Records from a data collection:
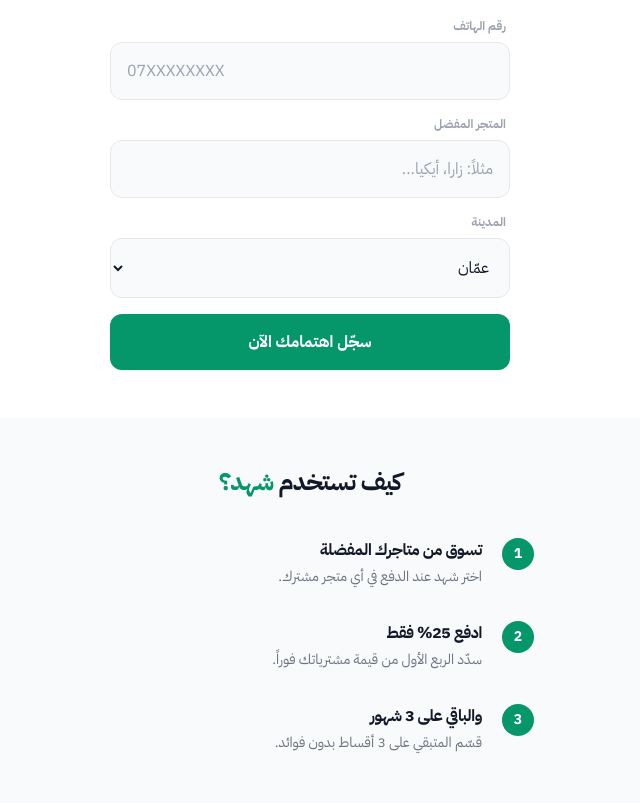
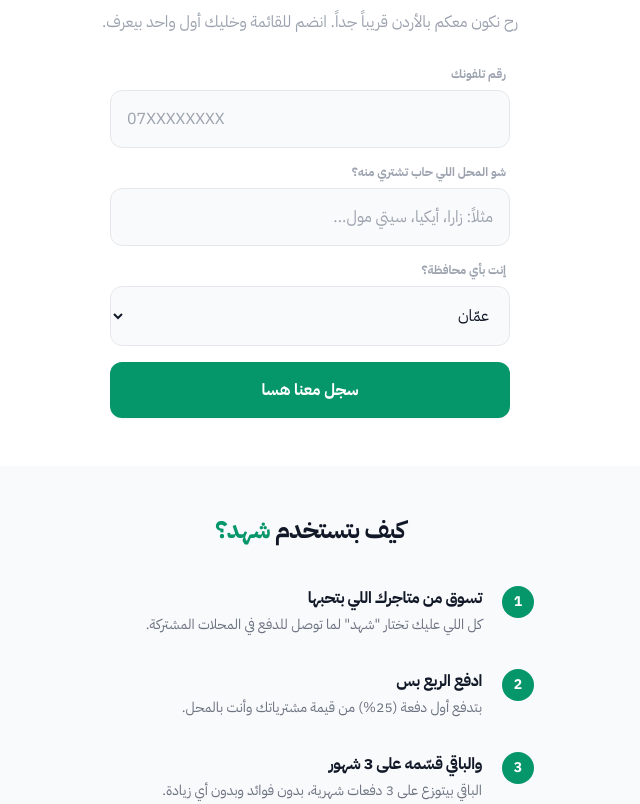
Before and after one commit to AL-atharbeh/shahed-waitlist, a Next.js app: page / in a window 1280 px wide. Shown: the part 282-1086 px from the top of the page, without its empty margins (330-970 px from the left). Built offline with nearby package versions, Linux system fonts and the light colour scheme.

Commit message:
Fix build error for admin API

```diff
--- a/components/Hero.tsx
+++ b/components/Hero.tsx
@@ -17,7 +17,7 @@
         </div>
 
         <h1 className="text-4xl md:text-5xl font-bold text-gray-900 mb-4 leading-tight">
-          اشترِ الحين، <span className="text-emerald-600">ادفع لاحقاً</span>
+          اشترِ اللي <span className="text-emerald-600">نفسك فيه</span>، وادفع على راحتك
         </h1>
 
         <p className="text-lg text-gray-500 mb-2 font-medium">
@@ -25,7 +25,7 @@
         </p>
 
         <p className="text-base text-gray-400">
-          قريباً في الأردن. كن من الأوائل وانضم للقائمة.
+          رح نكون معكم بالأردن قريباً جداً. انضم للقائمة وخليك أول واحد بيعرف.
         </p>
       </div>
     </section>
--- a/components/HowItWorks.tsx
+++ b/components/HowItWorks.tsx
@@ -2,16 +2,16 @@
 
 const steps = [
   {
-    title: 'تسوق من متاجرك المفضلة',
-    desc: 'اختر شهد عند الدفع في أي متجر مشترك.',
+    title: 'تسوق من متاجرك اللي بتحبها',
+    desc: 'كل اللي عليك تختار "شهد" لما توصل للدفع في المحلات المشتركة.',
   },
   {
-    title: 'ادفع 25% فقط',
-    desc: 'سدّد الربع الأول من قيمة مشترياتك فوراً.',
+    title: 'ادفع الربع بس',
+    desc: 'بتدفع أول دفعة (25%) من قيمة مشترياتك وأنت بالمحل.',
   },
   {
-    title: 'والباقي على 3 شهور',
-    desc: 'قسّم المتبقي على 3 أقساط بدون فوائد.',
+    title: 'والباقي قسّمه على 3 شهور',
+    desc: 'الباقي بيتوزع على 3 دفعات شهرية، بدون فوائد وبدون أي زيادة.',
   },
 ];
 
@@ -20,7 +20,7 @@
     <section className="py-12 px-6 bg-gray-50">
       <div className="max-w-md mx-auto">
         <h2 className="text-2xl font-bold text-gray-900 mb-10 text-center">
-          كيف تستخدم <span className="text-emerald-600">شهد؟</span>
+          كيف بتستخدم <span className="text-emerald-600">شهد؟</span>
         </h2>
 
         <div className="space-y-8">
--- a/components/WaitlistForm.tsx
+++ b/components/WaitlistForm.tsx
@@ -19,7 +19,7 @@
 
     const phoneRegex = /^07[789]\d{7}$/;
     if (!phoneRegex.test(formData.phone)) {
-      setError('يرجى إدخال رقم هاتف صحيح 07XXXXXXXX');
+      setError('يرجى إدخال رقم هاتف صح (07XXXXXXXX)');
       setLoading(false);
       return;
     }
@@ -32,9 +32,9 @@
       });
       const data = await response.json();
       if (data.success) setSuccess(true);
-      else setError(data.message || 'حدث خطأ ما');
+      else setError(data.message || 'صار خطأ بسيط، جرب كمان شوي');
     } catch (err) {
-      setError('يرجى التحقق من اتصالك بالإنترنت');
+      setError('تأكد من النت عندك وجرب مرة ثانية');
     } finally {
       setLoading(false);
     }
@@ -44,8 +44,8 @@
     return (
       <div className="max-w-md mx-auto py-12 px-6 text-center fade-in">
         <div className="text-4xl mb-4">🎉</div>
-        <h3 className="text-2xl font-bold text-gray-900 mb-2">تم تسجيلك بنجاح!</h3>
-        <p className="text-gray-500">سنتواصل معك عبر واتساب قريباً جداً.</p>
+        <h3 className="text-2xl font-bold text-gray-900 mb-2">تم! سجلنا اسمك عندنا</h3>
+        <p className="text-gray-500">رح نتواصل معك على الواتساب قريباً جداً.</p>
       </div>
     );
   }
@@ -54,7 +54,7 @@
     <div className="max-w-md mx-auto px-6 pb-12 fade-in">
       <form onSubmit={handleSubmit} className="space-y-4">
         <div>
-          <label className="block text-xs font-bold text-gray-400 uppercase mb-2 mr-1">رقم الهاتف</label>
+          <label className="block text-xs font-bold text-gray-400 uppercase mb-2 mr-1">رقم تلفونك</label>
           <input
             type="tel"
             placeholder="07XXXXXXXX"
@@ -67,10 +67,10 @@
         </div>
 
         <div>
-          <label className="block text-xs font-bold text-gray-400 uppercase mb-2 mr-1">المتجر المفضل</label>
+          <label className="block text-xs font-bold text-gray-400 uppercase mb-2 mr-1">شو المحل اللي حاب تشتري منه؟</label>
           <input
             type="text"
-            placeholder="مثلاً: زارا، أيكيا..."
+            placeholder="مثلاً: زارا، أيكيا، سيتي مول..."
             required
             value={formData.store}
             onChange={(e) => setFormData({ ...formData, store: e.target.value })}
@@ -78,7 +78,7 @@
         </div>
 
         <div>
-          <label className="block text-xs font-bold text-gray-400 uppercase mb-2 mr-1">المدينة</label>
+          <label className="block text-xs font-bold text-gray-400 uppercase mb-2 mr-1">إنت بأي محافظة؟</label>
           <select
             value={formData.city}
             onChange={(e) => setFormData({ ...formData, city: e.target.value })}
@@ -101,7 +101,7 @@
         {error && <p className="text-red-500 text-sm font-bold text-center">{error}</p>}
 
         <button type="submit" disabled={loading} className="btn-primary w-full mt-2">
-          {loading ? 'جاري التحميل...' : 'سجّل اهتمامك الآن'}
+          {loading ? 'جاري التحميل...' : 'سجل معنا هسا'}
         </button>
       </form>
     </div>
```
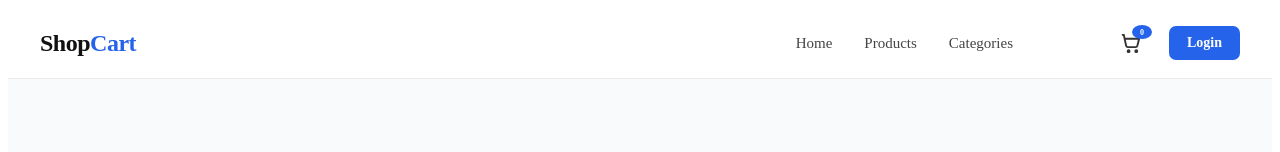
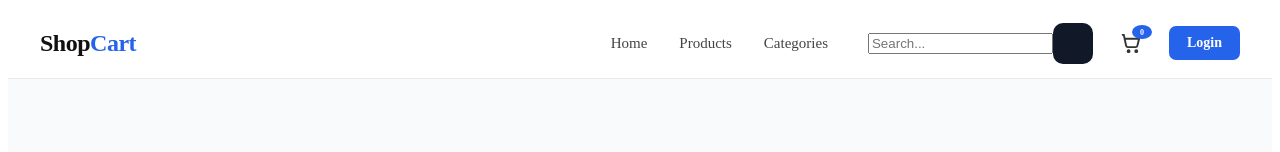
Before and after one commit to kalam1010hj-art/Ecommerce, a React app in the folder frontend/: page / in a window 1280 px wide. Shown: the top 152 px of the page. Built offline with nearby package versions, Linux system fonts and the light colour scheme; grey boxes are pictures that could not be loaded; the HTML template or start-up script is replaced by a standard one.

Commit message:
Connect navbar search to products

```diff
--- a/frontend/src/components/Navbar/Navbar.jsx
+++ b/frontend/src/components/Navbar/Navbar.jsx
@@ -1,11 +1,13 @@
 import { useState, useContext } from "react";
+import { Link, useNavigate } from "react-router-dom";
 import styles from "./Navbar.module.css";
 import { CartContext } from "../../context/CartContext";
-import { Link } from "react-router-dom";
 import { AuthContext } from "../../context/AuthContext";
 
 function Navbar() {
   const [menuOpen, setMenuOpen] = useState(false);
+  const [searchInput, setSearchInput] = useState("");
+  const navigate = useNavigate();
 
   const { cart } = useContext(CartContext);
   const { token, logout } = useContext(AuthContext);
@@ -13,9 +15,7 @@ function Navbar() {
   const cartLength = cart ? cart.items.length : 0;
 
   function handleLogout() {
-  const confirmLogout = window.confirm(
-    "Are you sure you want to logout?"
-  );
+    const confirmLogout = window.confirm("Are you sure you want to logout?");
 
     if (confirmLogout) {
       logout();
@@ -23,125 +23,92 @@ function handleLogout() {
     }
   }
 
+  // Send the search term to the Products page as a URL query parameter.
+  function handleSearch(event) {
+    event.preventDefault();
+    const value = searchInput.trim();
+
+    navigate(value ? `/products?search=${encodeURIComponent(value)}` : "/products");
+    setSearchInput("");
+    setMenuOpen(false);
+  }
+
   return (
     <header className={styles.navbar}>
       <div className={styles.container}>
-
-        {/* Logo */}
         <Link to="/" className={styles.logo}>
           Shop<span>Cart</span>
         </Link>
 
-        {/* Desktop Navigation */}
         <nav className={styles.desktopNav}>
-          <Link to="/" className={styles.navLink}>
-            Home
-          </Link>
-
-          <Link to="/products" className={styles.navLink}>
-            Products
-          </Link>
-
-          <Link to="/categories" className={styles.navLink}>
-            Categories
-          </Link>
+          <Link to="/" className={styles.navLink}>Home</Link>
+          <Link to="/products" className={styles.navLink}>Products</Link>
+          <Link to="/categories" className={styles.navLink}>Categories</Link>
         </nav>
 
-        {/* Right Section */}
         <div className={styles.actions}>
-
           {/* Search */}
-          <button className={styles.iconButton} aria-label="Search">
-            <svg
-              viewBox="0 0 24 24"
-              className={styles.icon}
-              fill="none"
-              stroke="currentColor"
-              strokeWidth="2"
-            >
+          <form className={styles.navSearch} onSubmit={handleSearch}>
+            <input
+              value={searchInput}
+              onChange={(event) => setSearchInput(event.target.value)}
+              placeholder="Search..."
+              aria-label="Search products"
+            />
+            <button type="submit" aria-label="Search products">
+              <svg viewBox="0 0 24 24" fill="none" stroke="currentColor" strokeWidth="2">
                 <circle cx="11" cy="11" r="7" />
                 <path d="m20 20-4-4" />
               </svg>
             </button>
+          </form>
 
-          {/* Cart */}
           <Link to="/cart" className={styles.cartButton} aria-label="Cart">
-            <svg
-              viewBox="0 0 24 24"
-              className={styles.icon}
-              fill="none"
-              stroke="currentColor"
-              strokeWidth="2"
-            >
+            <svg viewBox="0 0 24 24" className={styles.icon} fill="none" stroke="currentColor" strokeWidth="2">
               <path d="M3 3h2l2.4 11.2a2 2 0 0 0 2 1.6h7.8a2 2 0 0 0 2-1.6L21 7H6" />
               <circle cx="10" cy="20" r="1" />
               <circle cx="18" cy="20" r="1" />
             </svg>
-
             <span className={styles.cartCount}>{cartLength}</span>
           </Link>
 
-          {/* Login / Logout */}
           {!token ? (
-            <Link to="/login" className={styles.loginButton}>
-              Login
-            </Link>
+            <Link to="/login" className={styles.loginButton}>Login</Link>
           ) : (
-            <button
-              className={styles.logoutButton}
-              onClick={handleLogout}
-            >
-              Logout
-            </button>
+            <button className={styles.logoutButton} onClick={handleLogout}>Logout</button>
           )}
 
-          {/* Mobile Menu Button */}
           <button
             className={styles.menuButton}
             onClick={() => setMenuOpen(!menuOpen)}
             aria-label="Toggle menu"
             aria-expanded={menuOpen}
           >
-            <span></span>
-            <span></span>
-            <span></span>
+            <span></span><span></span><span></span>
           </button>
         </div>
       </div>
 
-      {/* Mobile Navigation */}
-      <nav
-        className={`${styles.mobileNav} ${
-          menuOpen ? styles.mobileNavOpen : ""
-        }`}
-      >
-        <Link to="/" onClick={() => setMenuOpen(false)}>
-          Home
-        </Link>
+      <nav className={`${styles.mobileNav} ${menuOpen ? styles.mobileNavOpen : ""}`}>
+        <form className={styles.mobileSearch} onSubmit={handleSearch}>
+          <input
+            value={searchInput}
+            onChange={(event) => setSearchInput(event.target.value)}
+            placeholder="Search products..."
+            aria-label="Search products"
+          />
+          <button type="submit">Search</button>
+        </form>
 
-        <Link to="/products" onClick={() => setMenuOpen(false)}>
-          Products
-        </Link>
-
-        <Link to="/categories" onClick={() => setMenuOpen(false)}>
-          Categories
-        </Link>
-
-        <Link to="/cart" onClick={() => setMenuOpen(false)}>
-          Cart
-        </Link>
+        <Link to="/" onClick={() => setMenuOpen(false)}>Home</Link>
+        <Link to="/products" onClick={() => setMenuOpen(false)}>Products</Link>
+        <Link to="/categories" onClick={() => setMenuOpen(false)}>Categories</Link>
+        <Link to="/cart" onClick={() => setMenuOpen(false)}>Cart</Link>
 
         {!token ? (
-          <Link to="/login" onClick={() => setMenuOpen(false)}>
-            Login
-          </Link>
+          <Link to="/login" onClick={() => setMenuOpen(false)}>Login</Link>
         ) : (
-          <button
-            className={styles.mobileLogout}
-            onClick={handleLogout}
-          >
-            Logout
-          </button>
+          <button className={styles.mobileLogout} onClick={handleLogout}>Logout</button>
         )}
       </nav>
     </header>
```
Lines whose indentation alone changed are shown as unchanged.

→ REQUIREMENT: Retrieve all lines from the data that contain the string "currentColor".

→ ANSWER FOR THE TASK:
-              stroke="currentColor"
+              <svg viewBox="0 0 24 24" fill="none" stroke="currentColor" strokeWidth="2">
-              stroke="currentColor"
+            <svg viewBox="0 0 24 24" className={styles.icon} fill="none" stroke="currentColor" strokeWidth="2">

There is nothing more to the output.